“I love coming to work every single day,” said Maxwell, in a recent interview with CollingwoodToday.

“I think tea is what coffee was 10 years ago. I have more and more people coming to me saying they’re switching to tea. Tea is for relaxation, whereas coffee isn’t. There’s a different energy with tea. The world is a stressful place right now. Tea gives you comfort.”

Maxwell travelled with her stepdaughter to Banff, Alta in March 2015. When they stepped foot inside Banff Tea Co., Maxwell felt a shift inside her.

“I woke up in the middle of the night and I started coming up with a business plan,” said Maxwell. “(My stepdaughter) was the tea person... she would go to stores like David’s Tea and Teavana. I looked at the business aspect and saw this was a business that was really blowing up.”

“This town (Collingwood) was also really blowing up at the time,” she added.

Maxwell says that in 2015, she was in a corporate job and was starting to burn out from constant travel.

“I thought, I could do this. So I did more research and decided to dive in,” said Maxwell. “The more I learned about tea, the more I fell in love with tea. I’ll never stop learning about tea.”

Maxwell says she got the keys for 66 Hurontario Street in November 2015 and managed to open early in December.

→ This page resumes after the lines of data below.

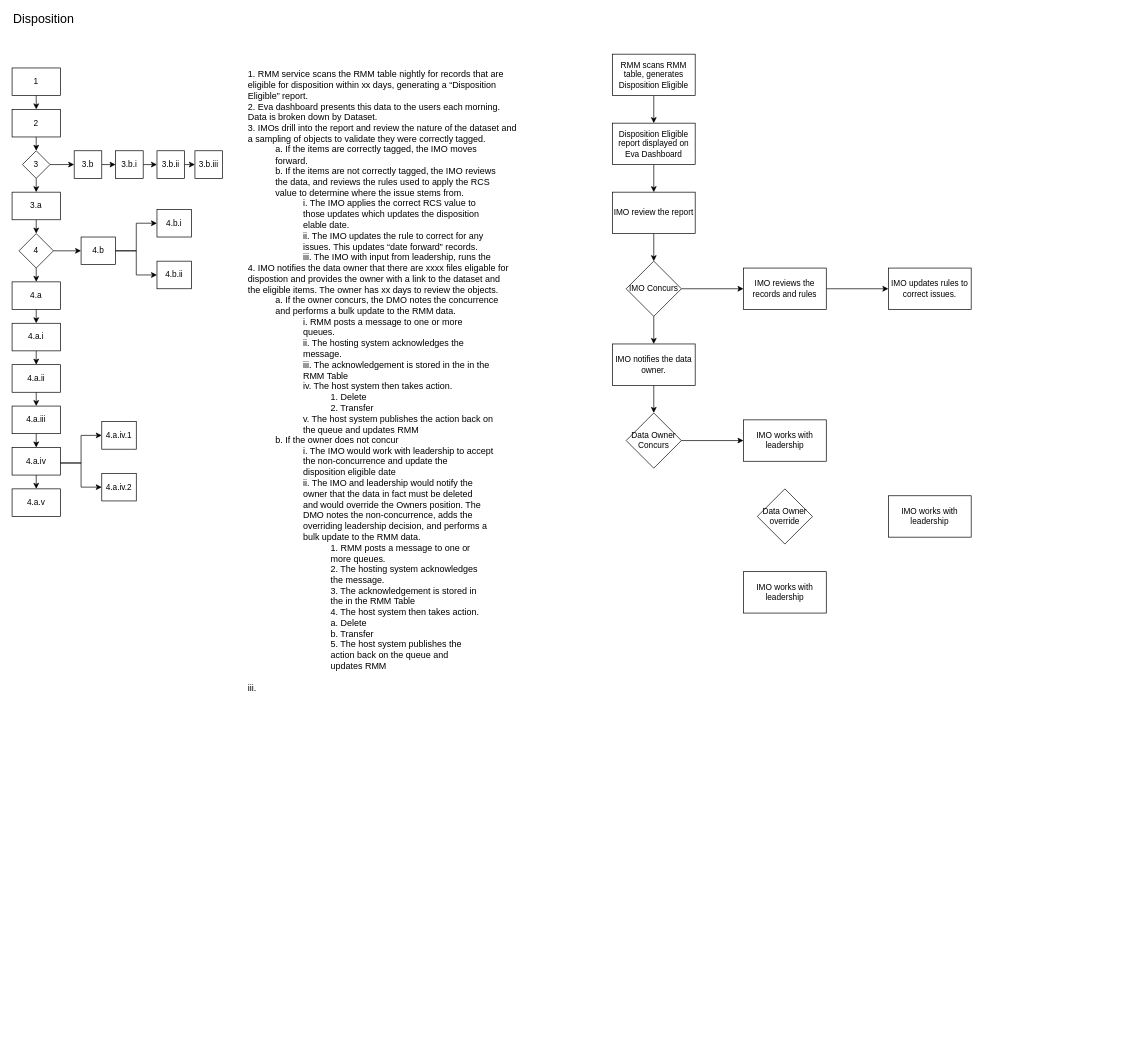
The draw.io diagram page "Disposition" (1 of 2) of Drawings/Disposition/Disposition.drawio in RMSLowside/rmslow, before the edit. Source tidied: cells renumbered, new cells numbered last; positions are measured from the earlier drawing's top-left corner, leaving out a move shared by most shapes. Both pictures are drawn from the tidied source at 69%, with x=0, y=0 at pixel (12, 12).
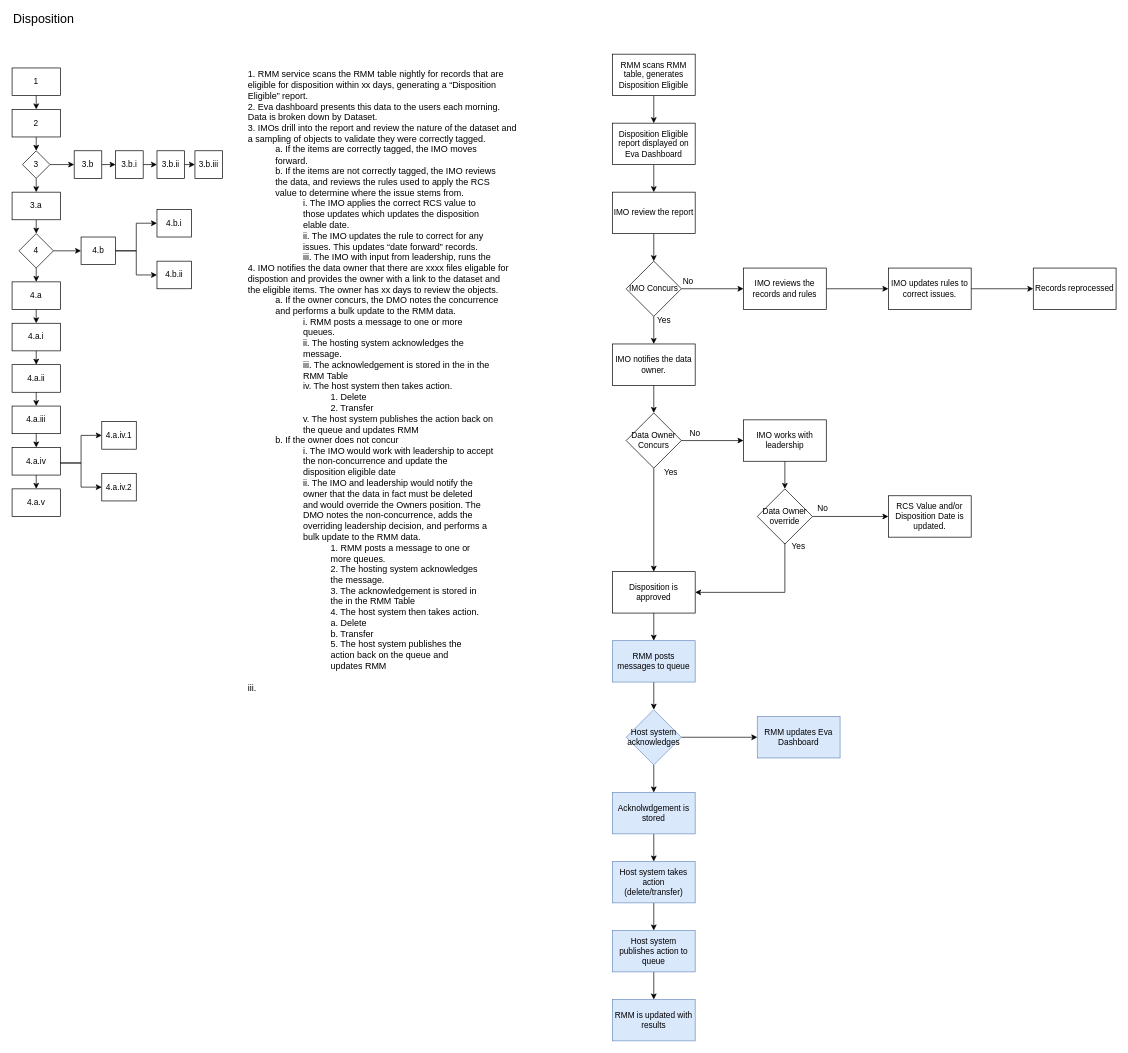
After the change.

The change refers to these unchanged cells:
```xml
<mxCell id="54" value="IMO updates rules to correct issues." style="rounded=0;whiteSpace=wrap;html=1;" parent="1" vertex="1">
  <mxGeometry x="1270" y="370" width="120" height="60" as="geometry" />
</mxCell>
<mxCell id="58" value="Data Owner Concurs" style="rhombus;whiteSpace=wrap;html=1;" parent="1" vertex="1">
  <mxGeometry x="890" y="580" width="80" height="80" as="geometry" />
</mxCell>
<mxCell id="59" value="IMO works with leadership" style="rounded=0;whiteSpace=wrap;html=1;" parent="1" vertex="1">
  <mxGeometry x="1060" y="590" width="120" height="60" as="geometry" />
</mxCell>
<mxCell id="60" value="Data Owner override" style="rhombus;whiteSpace=wrap;html=1;" parent="1" vertex="1">
  <mxGeometry x="1080" y="690" width="80" height="80" as="geometry" />
</mxCell>
```

What changed in the source:
```diff
@@
+    <mxCell id="63" style="edgeStyle=orthogonalEdgeStyle;rounded=0;jettySize=auto;html=1;exitX=1;exitY=0.5;exitDx=0;exitDy=0;" parent="1" edge="1" source="54" target="75">
+      <mxGeometry relative="1" as="geometry" />
+    </mxCell>
@@
+    <mxCell id="64" style="edgeStyle=orthogonalEdgeStyle;rounded=0;jettySize=auto;html=1;exitX=0.5;exitY=1;exitDx=0;exitDy=0;entryX=0.5;entryY=0;entryDx=0;entryDy=0;" parent="1" edge="1" source="58" target="61">
+      <mxGeometry relative="1" as="geometry" />
+    </mxCell>
@@
+    <mxCell id="65" style="edgeStyle=orthogonalEdgeStyle;rounded=0;jettySize=auto;html=1;exitX=0.5;exitY=1;exitDx=0;exitDy=0;entryX=0.5;entryY=0;entryDx=0;entryDy=0;" parent="1" edge="1" source="59" target="60">
+      <mxGeometry relative="1" as="geometry" />
+    </mxCell>
@@
+    <mxCell id="66" style="edgeStyle=orthogonalEdgeStyle;rounded=0;jettySize=auto;html=1;exitX=1;exitY=0.5;exitDx=0;exitDy=0;entryX=0;entryY=0.5;entryDx=0;entryDy=0;" parent="1" edge="1" source="60" target="62">
+      <mxGeometry relative="1" as="geometry" />
+    </mxCell>
@@
+    <mxCell id="67" style="edgeStyle=orthogonalEdgeStyle;rounded=0;jettySize=auto;html=1;exitX=0.5;exitY=1;exitDx=0;exitDy=0;entryX=0.5;entryY=0;entryDx=0;entryDy=0;" parent="1" edge="1" source="61" target="77">
+      <mxGeometry relative="1" as="geometry" />
+    </mxCell>
-    <mxCell id="61" value="IMO works with leadership" style="rounded=0;whiteSpace=wrap;html=1;" parent="1" vertex="1">
-      <mxGeometry x="1060" y="810" width="120" height="60" as="geometry" />
+    <mxCell id="61" value="Disposition is approved" style="rounded=0;whiteSpace=wrap;html=1;" parent="1" vertex="1">
+      <mxGeometry x="870" y="810" width="120" height="60" as="geometry" />
     </mxCell>
-    <mxCell id="62" value="IMO works with leadership" style="rounded=0;whiteSpace=wrap;html=1;" parent="1" vertex="1">
+    <mxCell id="62" value="RCS Value and/or Disposition Date is updated." style="rounded=0;whiteSpace=wrap;html=1;" parent="1" vertex="1">
       <mxGeometry x="1270" y="700" width="120" height="60" as="geometry" />
     </mxCell>
+    <mxCell id="68" value="No" style="text;html=1;strokeColor=none;fillColor=none;align=center;verticalAlign=middle;whiteSpace=wrap;rounded=0;" parent="1" vertex="1">
+      <mxGeometry x="960" y="380" width="40" height="20" as="geometry" />
+    </mxCell>
+    <mxCell id="69" value="Yes" style="text;html=1;strokeColor=none;fillColor=none;align=center;verticalAlign=middle;whiteSpace=wrap;rounded=0;" parent="1" vertex="1">
+      <mxGeometry x="925" y="436" width="40" height="20" as="geometry" />
+    </mxCell>
+    <mxCell id="70" value="No" style="text;html=1;strokeColor=none;fillColor=none;align=center;verticalAlign=middle;whiteSpace=wrap;rounded=0;" parent="1" vertex="1">
+      <mxGeometry x="970" y="600" width="40" height="20" as="geometry" />
+    </mxCell>
+    <mxCell id="71" value="Yes" style="text;html=1;strokeColor=none;fillColor=none;align=center;verticalAlign=middle;whiteSpace=wrap;rounded=0;" parent="1" vertex="1">
+      <mxGeometry x="935" y="656" width="40" height="20" as="geometry" />
+    </mxCell>
+    <mxCell id="72" value="No" style="text;html=1;strokeColor=none;fillColor=none;align=center;verticalAlign=middle;whiteSpace=wrap;rounded=0;" parent="1" vertex="1">
+      <mxGeometry x="1155" y="707.5" width="40" height="20" as="geometry" />
+    </mxCell>
+    <mxCell id="73" style="edgeStyle=orthogonalEdgeStyle;rounded=0;jettySize=auto;html=1;exitX=0;exitY=0.25;exitDx=0;exitDy=0;entryX=1;entryY=0.5;entryDx=0;entryDy=0;" parent="1" edge="1" source="74" target="61">
+      <mxGeometry relative="1" as="geometry">
+        <Array as="points">
+          <mxPoint x="1120" y="840" />
+        </Array>
+      </mxGeometry>
+    </mxCell>
+    <mxCell id="74" value="Yes" style="text;html=1;strokeColor=none;fillColor=none;align=center;verticalAlign=middle;whiteSpace=wrap;rounded=0;" parent="1" vertex="1">
+      <mxGeometry x="1120" y="763.5" width="40" height="20" as="geometry" />
+    </mxCell>
+    <mxCell id="75" value="Records reprocessed" style="rounded=0;whiteSpace=wrap;html=1;" parent="1" vertex="1">
+      <mxGeometry x="1480" y="370" width="120" height="60" as="geometry" />
+    </mxCell>
+    <mxCell id="76" style="edgeStyle=orthogonalEdgeStyle;rounded=0;jettySize=auto;html=1;exitX=0.5;exitY=1;exitDx=0;exitDy=0;entryX=0.5;entryY=0;entryDx=0;entryDy=0;" parent="1" edge="1" source="77" target="81">
+      <mxGeometry relative="1" as="geometry" />
+    </mxCell>
+    <mxCell id="77" value="RMM posts messages to queue" style="rounded=0;whiteSpace=wrap;html=1;fillColor=#dae8fc;strokeColor=#6c8ebf;" parent="1" vertex="1">
+      <mxGeometry x="870" y="910" width="120" height="60" as="geometry" />
+    </mxCell>
+    <mxCell id="78" value="RMM updates Eva Dashboard" style="rounded=0;whiteSpace=wrap;html=1;fillColor=#dae8fc;strokeColor=#6c8ebf;" parent="1" vertex="1">
+      <mxGeometry x="1080" y="1020" width="120" height="60" as="geometry" />
+    </mxCell>
+    <mxCell id="79" style="edgeStyle=orthogonalEdgeStyle;rounded=0;jettySize=auto;html=1;exitX=1;exitY=0.5;exitDx=0;exitDy=0;entryX=0;entryY=0.5;entryDx=0;entryDy=0;" parent="1" edge="1" source="81" target="78">
+      <mxGeometry relative="1" as="geometry" />
+    </mxCell>
+    <mxCell id="80" style="edgeStyle=orthogonalEdgeStyle;rounded=0;jettySize=auto;html=1;exitX=0.5;exitY=1;exitDx=0;exitDy=0;entryX=0.5;entryY=0;entryDx=0;entryDy=0;" parent="1" edge="1" source="81" target="83">
+      <mxGeometry relative="1" as="geometry" />
+    </mxCell>
+    <mxCell id="81" value="Host system acknowledges" style="rhombus;whiteSpace=wrap;html=1;fillColor=#dae8fc;strokeColor=#6c8ebf;" parent="1" vertex="1">
+      <mxGeometry x="890" y="1010" width="80" height="80" as="geometry" />
+    </mxCell>
+    <mxCell id="82" style="edgeStyle=orthogonalEdgeStyle;rounded=0;jettySize=auto;html=1;exitX=0.5;exitY=1;exitDx=0;exitDy=0;entryX=0.5;entryY=0;entryDx=0;entryDy=0;" parent="1" edge="1" source="83" target="85">
+      <mxGeometry relative="1" as="geometry" />
+    </mxCell>
+    <mxCell id="83" value="Acknolwdgement is stored" style="rounded=0;whiteSpace=wrap;html=1;fillColor=#dae8fc;strokeColor=#6c8ebf;" parent="1" vertex="1">
+      <mxGeometry x="870" y="1130" width="120" height="60" as="geometry" />
+    </mxCell>
+    <mxCell id="84" style="edgeStyle=orthogonalEdgeStyle;rounded=0;jettySize=auto;html=1;exitX=0.5;exitY=1;exitDx=0;exitDy=0;entryX=0.5;entryY=0;entryDx=0;entryDy=0;" parent="1" edge="1" source="85" target="87">
+      <mxGeometry relative="1" as="geometry" />
+    </mxCell>
+    <mxCell id="85" value="Host system takes action (delete/transfer)" style="rounded=0;whiteSpace=wrap;html=1;fillColor=#dae8fc;strokeColor=#6c8ebf;" parent="1" vertex="1">
+      <mxGeometry x="870" y="1230" width="120" height="60" as="geometry" />
+    </mxCell>
+    <mxCell id="86" style="edgeStyle=orthogonalEdgeStyle;rounded=0;jettySize=auto;html=1;exitX=0.5;exitY=1;exitDx=0;exitDy=0;" parent="1" edge="1" source="87" target="88">
+      <mxGeometry relative="1" as="geometry" />
+    </mxCell>
+    <mxCell id="87" value="Host system publishes action to queue" style="rounded=0;whiteSpace=wrap;html=1;fillColor=#dae8fc;strokeColor=#6c8ebf;" parent="1" vertex="1">
+      <mxGeometry x="870" y="1330" width="120" height="60" as="geometry" />
+    </mxCell>
+    <mxCell id="88" value="RMM is updated with results" style="rounded=0;whiteSpace=wrap;html=1;fillColor=#dae8fc;strokeColor=#6c8ebf;" parent="1" vertex="1">
+      <mxGeometry x="870" y="1430" width="120" height="60" as="geometry" />
+    </mxCell>
```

“I’m so lucky I had really good, creative people help me. It helped knowing people in this town who could come do my plumbing, my electrical, and helping to get everything done. We worked our tails off,” said Maxwell.

Maxwell says when the store opened, she had about 40 teas in stock. Now, she has about 160. Maxwell decides which teas she’s going to stock based on a variety of factors.

“For me, it has to be teas you’re not going to find in the (Greater Toronto Area),” she said. “I don’t want people to walk in here and think they could have bought it (elsewhere). I also wanted to find as much as possible that was organic and fair trade.”

“I wanted clean, ethically sourced, well-blended teas that tasted the way they smelled,” said Maxwell.

Maxwell’s store also does custom blends with herbs, as she’s an herbalist in training. She says she’s had naturopaths send people in with suggestions and she can blend on the spot for them.

“We don’t prescribe, but if people come in and say (for example), ‘I have a headache,’ I can suggest teas with lavender or lemon balm, which are herbs that are known to help with that,” said Maxwell.

“People come here a lot looking for healing. We’re part bartender, part wellness spot,” she said, with a laugh.

Maxwell says her top selling tea is Cream of Earl Grey.

“It’s funny, because there’s a ton of Cream of Earl Greys out there... but mine is so good!” said Maxwell. “The flavours are just awesome.”

Looking back, Maxwell says one of the surprising lessons she learned in running her own business is the amount of operational work that goes on.

“The ordering, figuring out what inventory system to use, the payment system, figuring out your accounting system... I’ve been doing all that myself. I would have loved to have someone telling me... to be prepared for the amount of behind-the-scenes work that goes into running a small business,” she said.

Looking forward, Maxwell says she’d like to expand the online portion of her business.

“For me, three years down the road I’d like to have a thriving online business,” she said. “Some of our business comes from tourists who come to our store, love our tea and go home and (want to re-order). I’m going for a Digital Main Street grant and am working hard at getting ourselves positioned to be a place of destination for online as well as offline.”

For more information on Blue Mountain Tea Company, click here.